St. Matthew Catholic Church
Windham, New Hampshire

Architect: deCastro Nelson Associates, Dedham, MA; Antonio P. deCastro, AIA

Trinity Triptych
14.3' w. by 13.6' h. overall

God the Father, Son and Holy Spirit Round Windows
7.1' diameter each

Soaring high overhead, the achromatic Triptych and three Round Windows evoke an otherworldly sense of God as Holy Trinity. The Nave Windows below commemorate events and teachings from Christ’s time on Earth.

The Trinity Triptych and three Round Windows use clear colorless glass and filmy white opals to symbolize the transcendent, spiritual realm. These upper windows represent God the Father, God the Son and God the Holy Spirit both united as One in the triptych and individually in the round windows. The ancient symbol of a downward-reaching hand of God is seen in the God the Father. Colorless “rays” stream from above and pass through a cross and heart in the round Christ Window above the Altar. Symbolizing the light that is Christ becoming incarnate on Earth, they contain the only colored glass in any of the four upper windows. An opal glass dove descends in Holy Spirit where it becomes radiant amber in morning sun..

Patterns of light progress across the Nave as sun arcs through its daily and seasonal rounds. Views through the windows change as shadows, foliage and clouds come and go. The windows’ exteriors also change as sunlight gives way to a glowing interior at night. This fully three dimensional and constantly changing experience has become a comforting, yet dynamic part of worship at St. Matthew.

Go to “St. Matthew Catholic Church: Nave Windows”


You are spoken of often.  You are present to us each and every visit to church.  We celebrated our 40th anniversary recently by having a special Mass.  Many of our friends visited St. Matthew for the first time and were in awe.  Father Don joined us afterwards and chatted about the windows.  The consensus was that the church is alive!

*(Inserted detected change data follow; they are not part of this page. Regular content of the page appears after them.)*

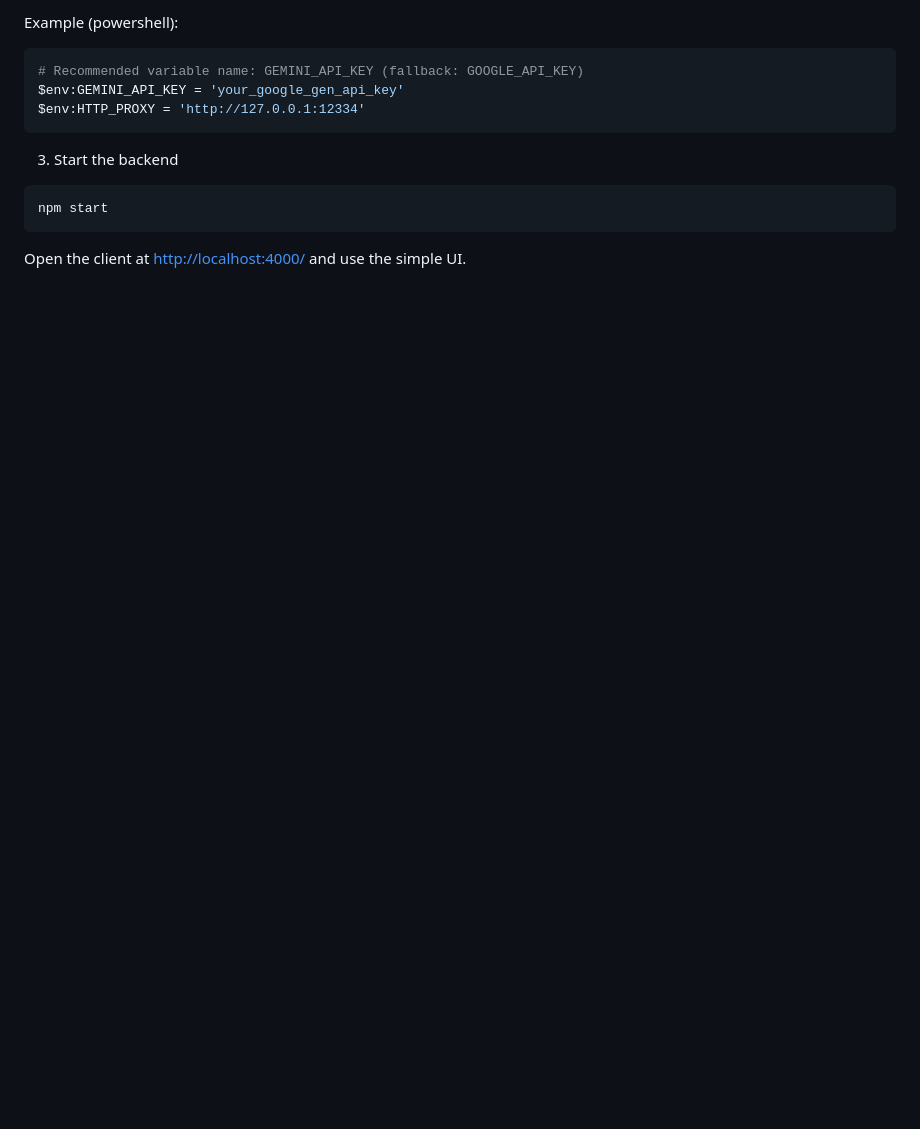
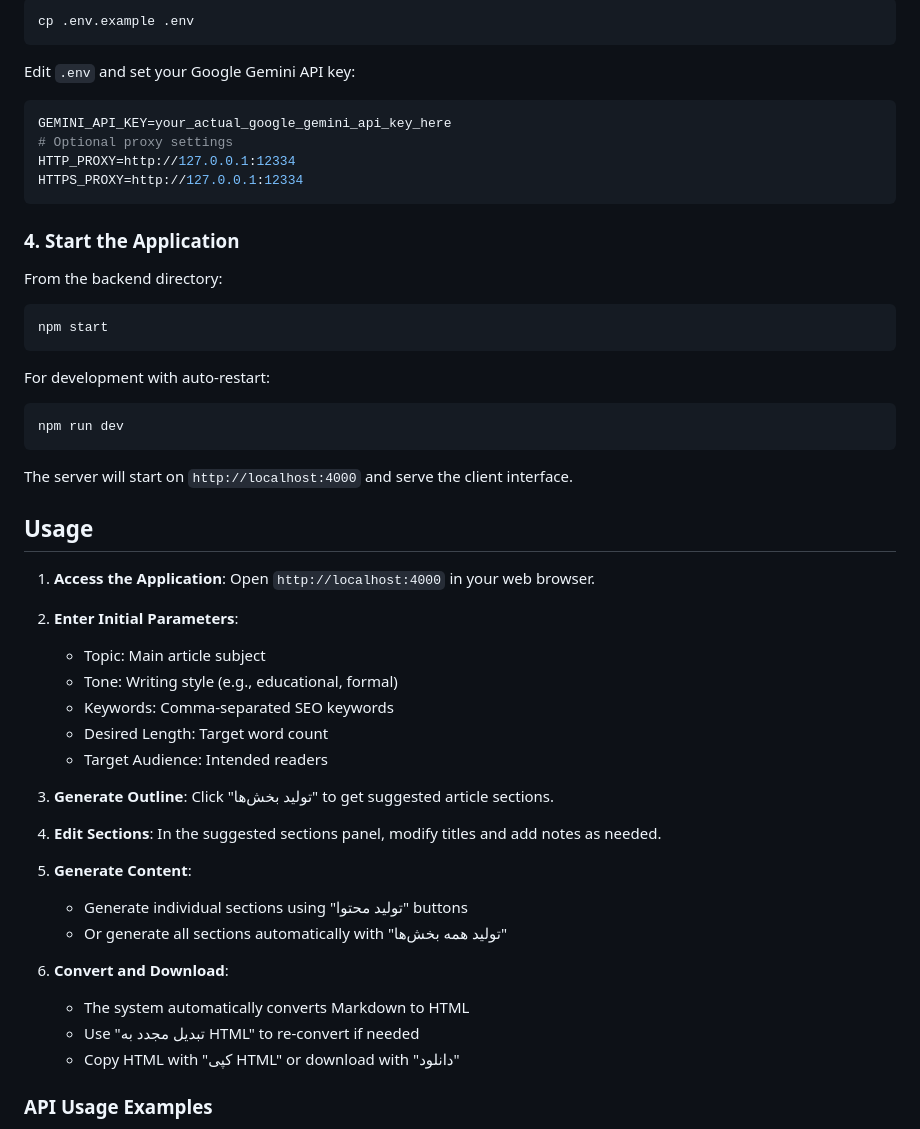
Before and after one commit to karimi-mohammad/Content-Generator, a Markdown page: README.md, the part around the change printed below. Drawn GitHub-style; blank space fills up the shorter version.

````diff
--- a/README.md
+++ b/README.md
@@ -48,16 +82,56 @@ npm install
 
-Example (powershell):
-
-```powershell
-# Recommended variable name: GEMINI_API_KEY (fallback: GOOGLE_API_KEY)
-$env:GEMINI_API_KEY = 'your_google_gen_api_key'
-$env:HTTP_PROXY = 'http://127.0.0.1:12334'
+```bash
+cp .env.example .env
 ```
 
-3) Start the backend
+Edit `.env` and set your Google Gemini API key:
 
-```powershell
+```env
+GEMINI_API_KEY=your_actual_google_gemini_api_key_here
+# Optional proxy settings
+HTTP_PROXY=http://127.0.0.1:12334
+HTTPS_PROXY=http://127.0.0.1:12334
+```
+
+### 4. Start the Application
+
+From the backend directory:
+
+```bash
 npm start
 ```
 
-Open the client at <http://localhost:4000/> and use the simple UI.
+For development with auto-restart:
+
+```bash
+npm run dev
+```
+
+The server will start on `http://localhost:4000` and serve the client interface.
+
+## Usage
+
+1. **Access the Application**: Open `http://localhost:4000` in your web browser.
+
+2. **Enter Initial Parameters**:
+   - Topic: Main article subject
+   - Tone: Writing style (e.g., educational, formal)
+   - Keywords: Comma-separated SEO keywords
+   - Desired Length: Target word count
+   - Target Audience: Intended readers
+
+3. **Generate Outline**: Click "تولید بخش‌ها" to get suggested article sections.
+
+4. **Edit Sections**: In the suggested sections panel, modify titles and add notes as needed.
+
+5. **Generate Content**:
+   - Generate individual sections using "تولید محتوا" buttons
+   - Or generate all sections automatically with "تولید همه بخش‌ها"
+
+6. **Convert and Download**:
+   - The system automatically converts Markdown to HTML
+   - Use "تبدیل مجدد به HTML" to re-convert if needed
+   - Copy HTML with "کپی HTML" or download with "دانلود"
+
+### API Usage Examples
+
````
Also changed, not shown: other parts of README.md (+124 -73 lines), UI.md (deleted, +0 -24 lines), WORKFLOW.MD (deleted, +0 -87 lines).
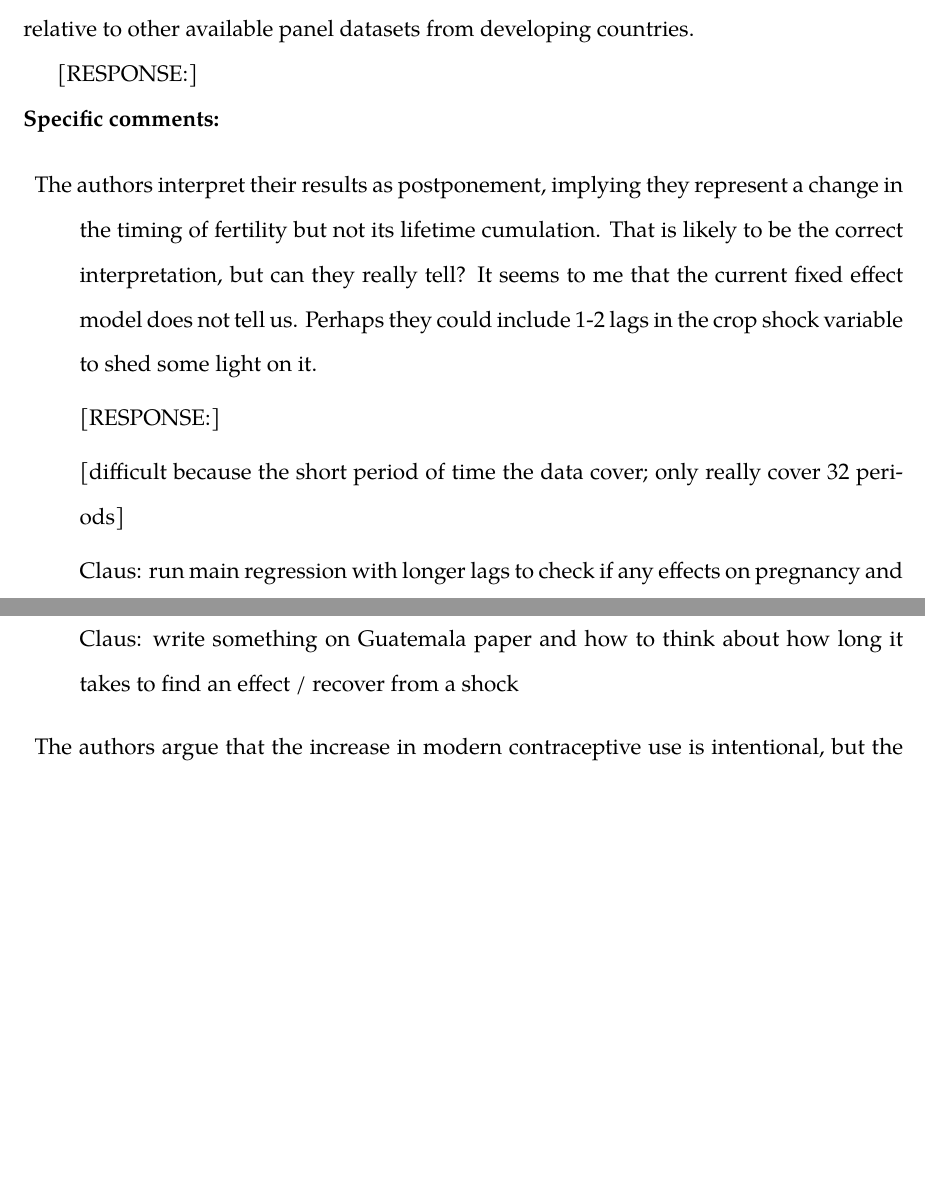
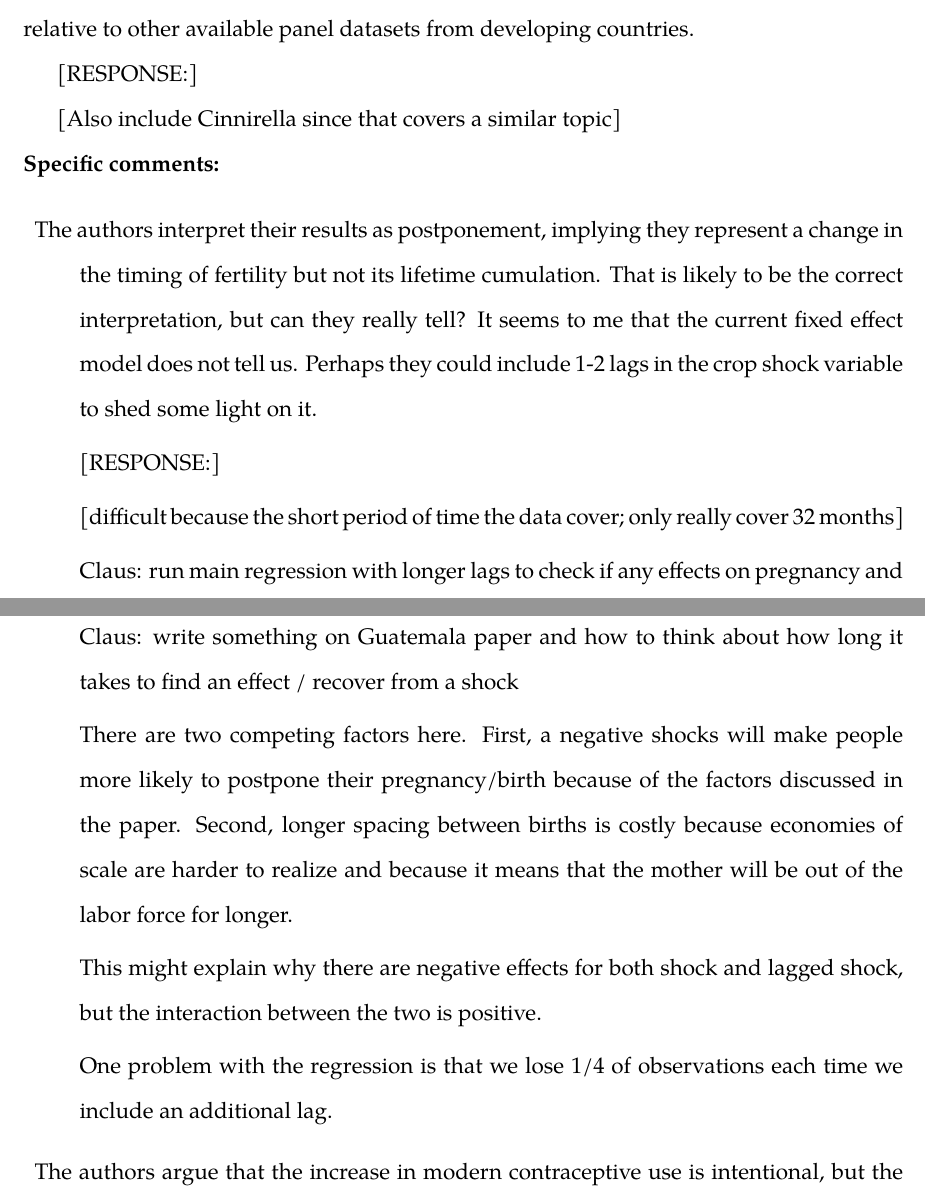
Before and after one commit to cportner/incomeShocksTanzania, a LaTeX document (response/response-jde-1.tex): two parts of pages 2 and 3 of 9, joined at a grey line, cut so that both start at the same text, the shorter picture padded with empty space. Compiled offline with XeLaTeX; a missing font is replaced by an installed copy or a similar font; a missing bibliography style is replaced by a similar one.

Commit message:
Add discussion of competing factors when successive shocks
Also minor edits and additional reference on historical demography

```diff
--- a/response/response-jde-1.tex
+++ b/response/response-jde-1.tex
@@ -86,6 +86,8 @@ relative to other available panel datasets from developing countries.
 
 [RESPONSE:]
 
+[Also include Cinnirella since that covers a similar topic]
+
 
 
 \noindent \textbf{Specific comments:}
@@ -102,13 +104,29 @@ variable to shed some light on it.
 [RESPONSE:]
 
 [difficult because the short period of time the data cover; only
-really cover 32 periods]
+really cover 32 months]
 
 Claus: run main regression with longer lags to check if any effects
 on pregnancy and birth
 
 Claus: write something on Guatemala paper and how to think about how
 long it takes to find an effect / recover from a shock
+
+
+There are two competing factors here.
+First, a negative shocks will make people more likely to postpone
+their pregnancy/birth because of the factors discussed in the
+paper.
+Second, longer spacing between births is costly because economies
+of scale are harder to realize and because it means that the mother
+will be out of the labor force for longer.
+
+This might explain why there are negative effects for both shock
+and lagged shock, but the interaction between the two is positive.
+
+One problem with the regression is that we lose 1/4 of observations
+each time we include an additional lag.
+
 
 
 \item The authors argue that the increase in modern contraceptive use is
```
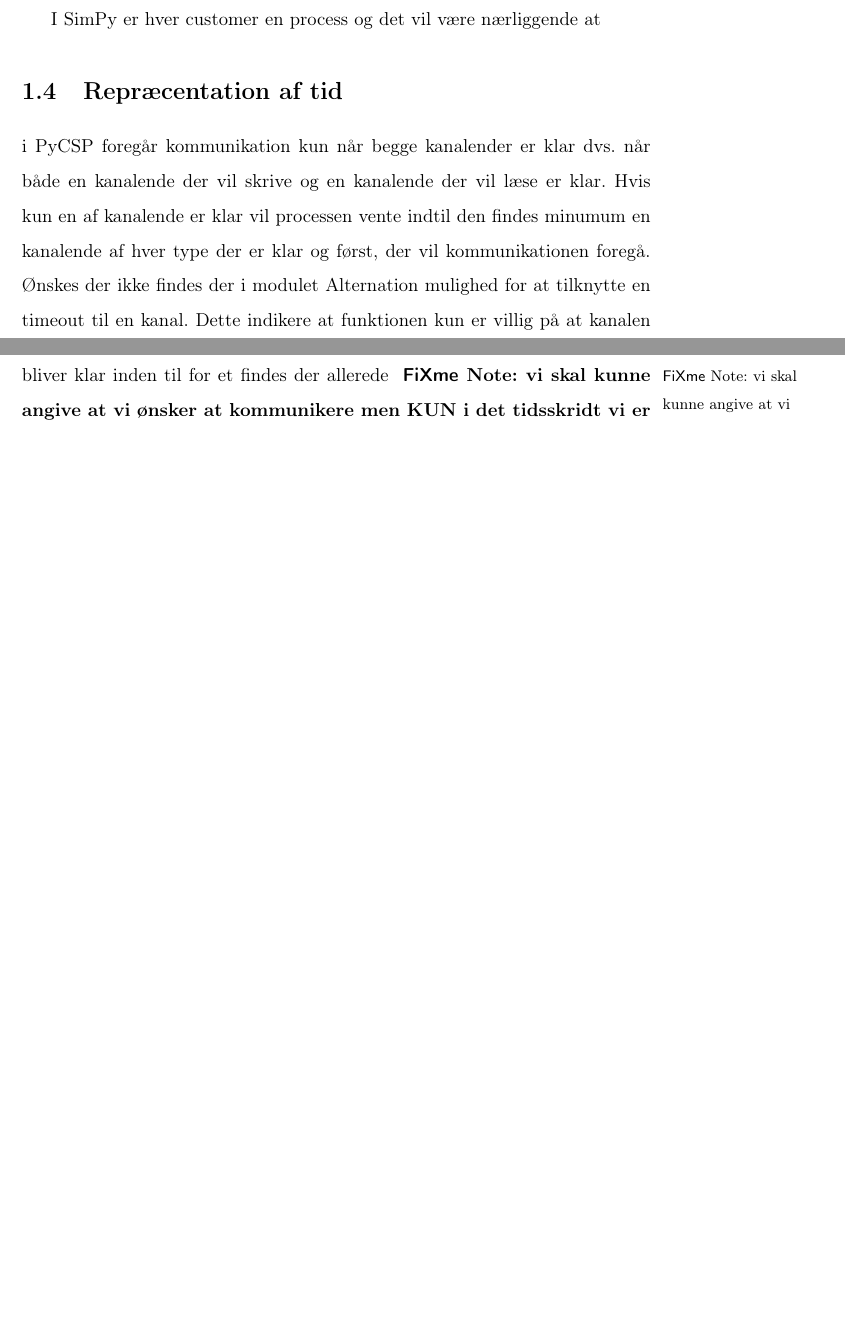
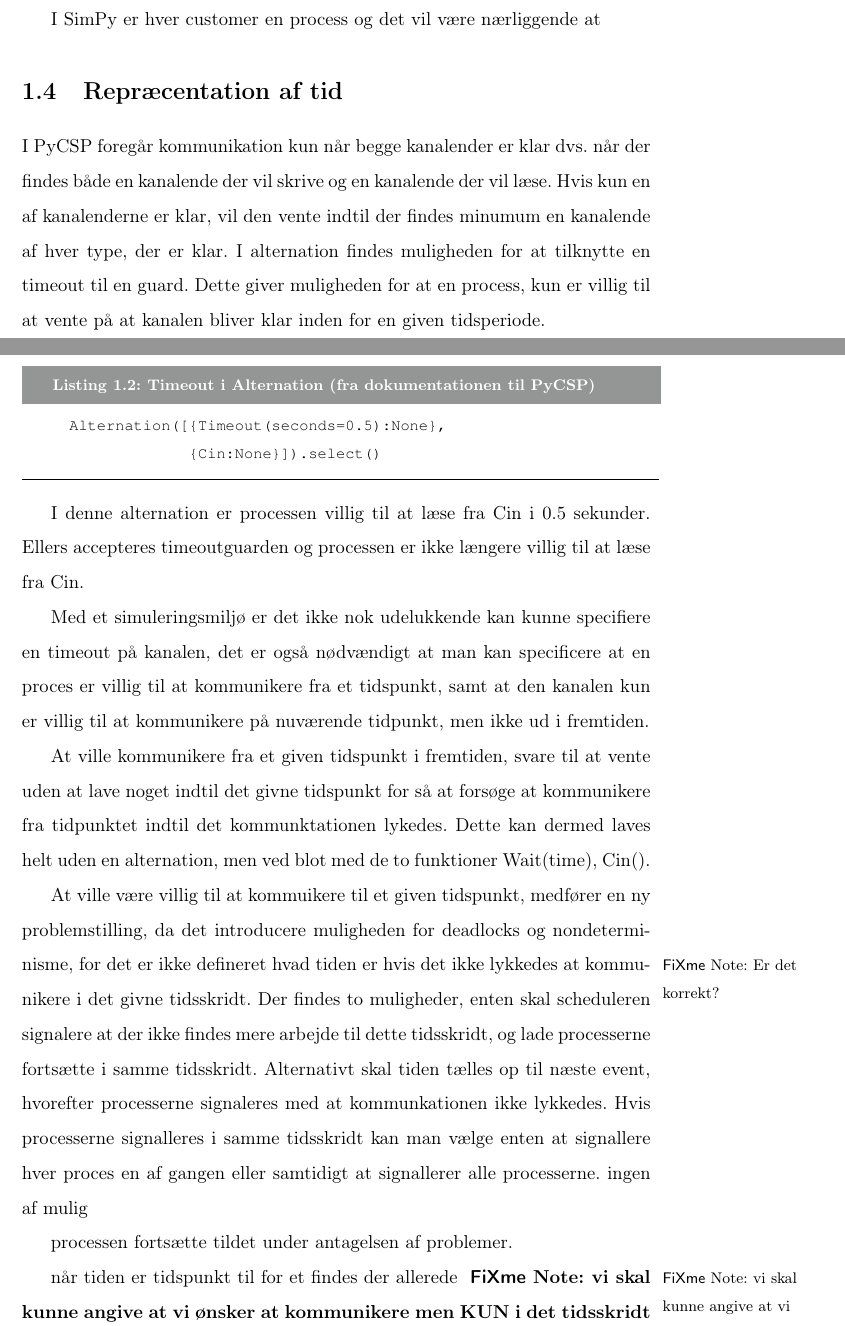
Before and after one commit to shamran/TimedPyCSP, a LaTeX book (report/skelet.tex, which reads report/chapters/time-implementation.tex): two parts of pages 5 and 6 of 7 before the commit and two parts of pages 5 and 6 of 8 after it, joined at a grey line, cut so that both start at the same text, the shorter picture padded with empty space. Compiled offline with pdfLaTeX.

Commit message:
wrote about timeout(0)

```diff
--- a/report/chapters/time-implementation.tex
+++ b/report/chapters/time-implementation.tex
@@ -1,11 +1,49 @@
 \section{Repræcentation af tid}
-i PyCSP foregår kommunikation kun når begge kanalender er klar dvs.
-når både en kanalende der vil skrive og en kanalende der vil læse
-er klar. Hvis kun en af kanalende er klar vil processen vente indtil
-den findes minumum en kanalende af hver type der er klar og først,
-der vil kommunikationen foregå. Ønskes der ikke findes der i modulet
-Alternation mulighed for at tilknytte en timeout til en kanal. Dette
-indikere at funktionen kun er villig på at kanalen bliver klar inden
+
+I PyCSP foregår kommunikation kun når begge kanalender er klar dvs.
+når der findes både en kanalende der vil skrive og en kanalende der vil læse.
+Hvis kun en af kanalenderne er klar, vil den vente indtil
+der findes minumum en kanalende af hver type, der er klar. I alternation
+findes muligheden for at tilknytte en timeout til en guard. Dette
+giver muligheden for at en process, kun er villig til at vente på at kanalen
+bliver klar inden for en given tidsperiode.
+\begin{lstlisting}[label=Timeout,
+  caption=Timeout i Alternation (fra dokumentationen til PyCSP)]
+  Alternation([{Timeout(seconds=0.5):None},
+               {Cin:None}]).select()
+\end{lstlisting}
+
+I denne alternation er processen villig til at læse fra Cin i 0.5 sekunder.
+Ellers accepteres timeoutguarden og processen er ikke længere villig til at
+læse fra Cin.
+
+Med et simuleringsmiljø er det ikke nok udelukkende kan kunne specifiere en
+timeout på kanalen, det er også nødvændigt at man kan specificere at en proces
+er villig til at kommunikere fra et tidspunkt, samt at den kanalen kun er
+villig til at kommunikere på nuværende tidpunkt, men ikke ud i fremtiden.
+
+At ville kommunikere fra et given tidspunkt i fremtiden,  svare til at vente
+uden at lave noget indtil det givne tidspunkt for så at forsøge at kommunikere
+fra tidpunktet indtil det kommunktationen lykedes. Dette kan dermed laves helt
+uden en alternation, men ved blot med de to funktioner Wait(time), Cin().
+
+At ville være villig til at kommuikere til et given tidspunkt, medfører en ny
+problemstilling, da det introducere muligheden for deadlocks og
+nondeterminisme\fxnote{Er det korrekt?}, for det er ikke defineret hvad tiden
+er hvis det ikke lykkedes at kommunikere i det givne tidsskridt. Der findes to
+muligheder, enten skal scheduleren signalere at der ikke findes mere arbejde
+til dette tidsskridt, og lade processerne fortsætte i samme tidsskridt.
+Alternativt skal tiden tælles op til næste event, hvorefter processerne
+signaleres med at kommunkationen ikke lykkedes. Hvis processerne signalleres
+i samme tidsskridt kan man vælge enten at signallere hver proces en af gangen
+eller samtidigt at signallerer alle processerne. ingen af mulig
+
+processen fortsætte  tildet under antagelsen af problemer.
+
+
+
+
+når tiden er  tidspunkt
 til for et findes der allerede \fxnote[inline]{vi skal kunne angive
 at vi ønsker at kommunikere men KUN i det tidsskridt vi er i, og at
 hvis dette ikke kan lade sig gøre skal vi breake noget alla at have en
```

Joan Donahue, Parishioner, St. Matthew Catholic Church, Windham, NH

Materials: German, French and Domestic Mouthblown Glass; Machine- and Hand- rolled Glass; Hand-pressed Lenses; Lead; Solder.